About this task: Filter task. Return each line of the material that holds the string "padding".

Raw data:
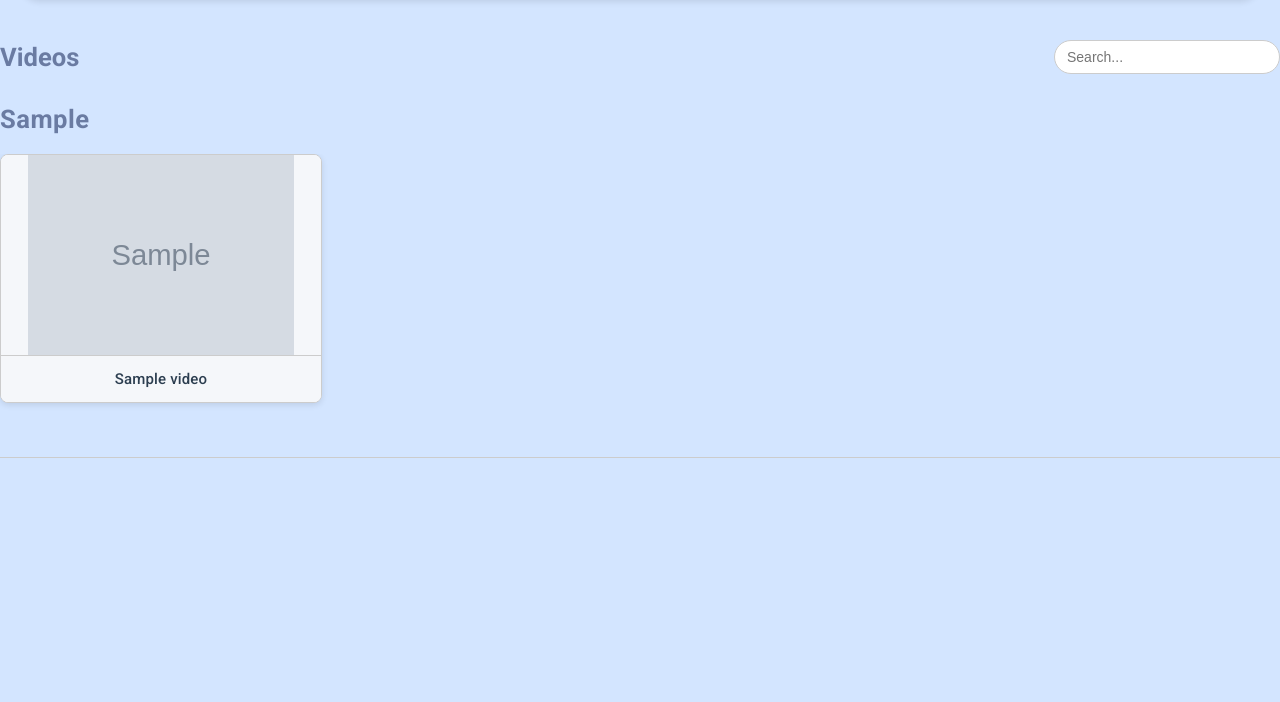
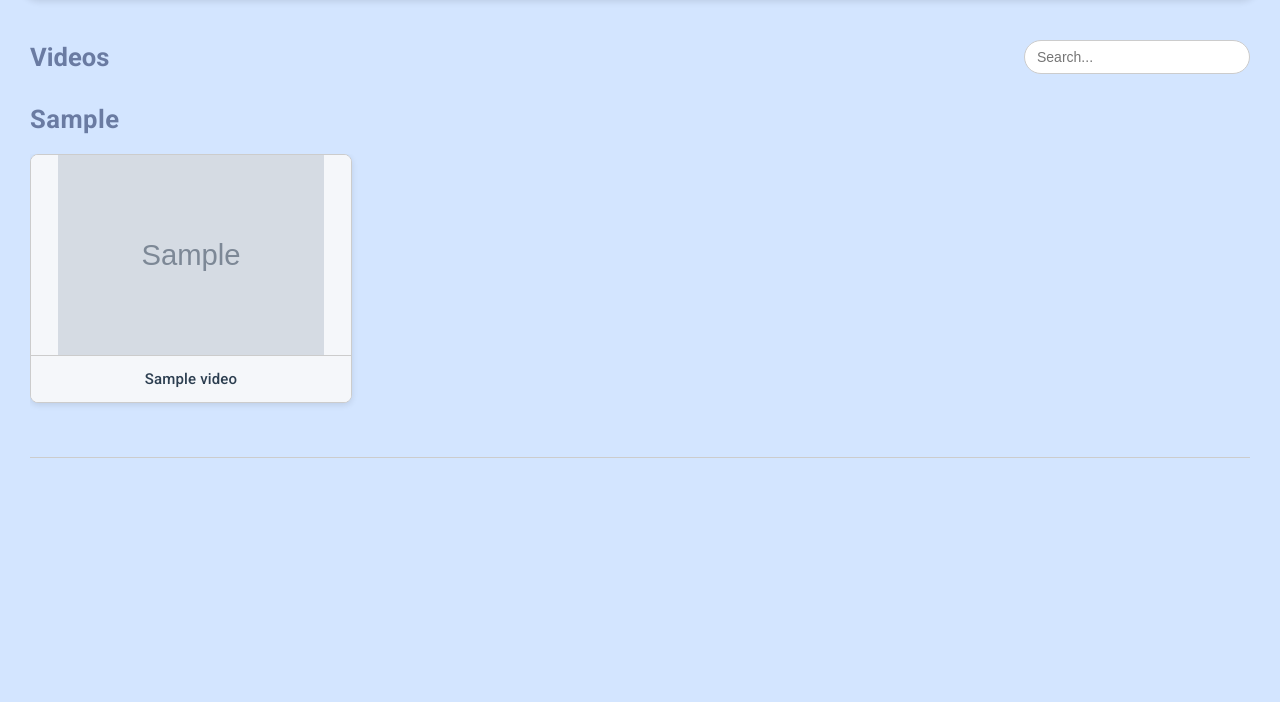
Before and after one commit to soohong-26/HearTogether, a PHP site: page /videos.php in a window 1280 px wide. Shown: the part 118-820 px from the top of the page. Run offline with PHP 8.4, Linux system fonts and the light colour scheme; the visitor is signed in with stand-in values (Sample User, id 1); tables that the repository leaves empty or names only in its code hold one stand-in row (values such as "Sample post"); grey boxes marked "Sample" are stand-in pictures.

Commit message:
minor adjustment to the videos page UI

```diff
--- a/videos.php
+++ b/videos.php
@@ -59,7 +59,7 @@ if (!isset($_SESSION['username'])) {
         }
 
         .video-section {
-            padding: 40px 0 40px 0;
+            padding: 40px 30px 40px 30px;
             max-width: 1440px;
             margin: 0 auto;
         }
```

Task answer:
-            padding: 40px 0 40px 0;
+            padding: 40px 30px 40px 30px;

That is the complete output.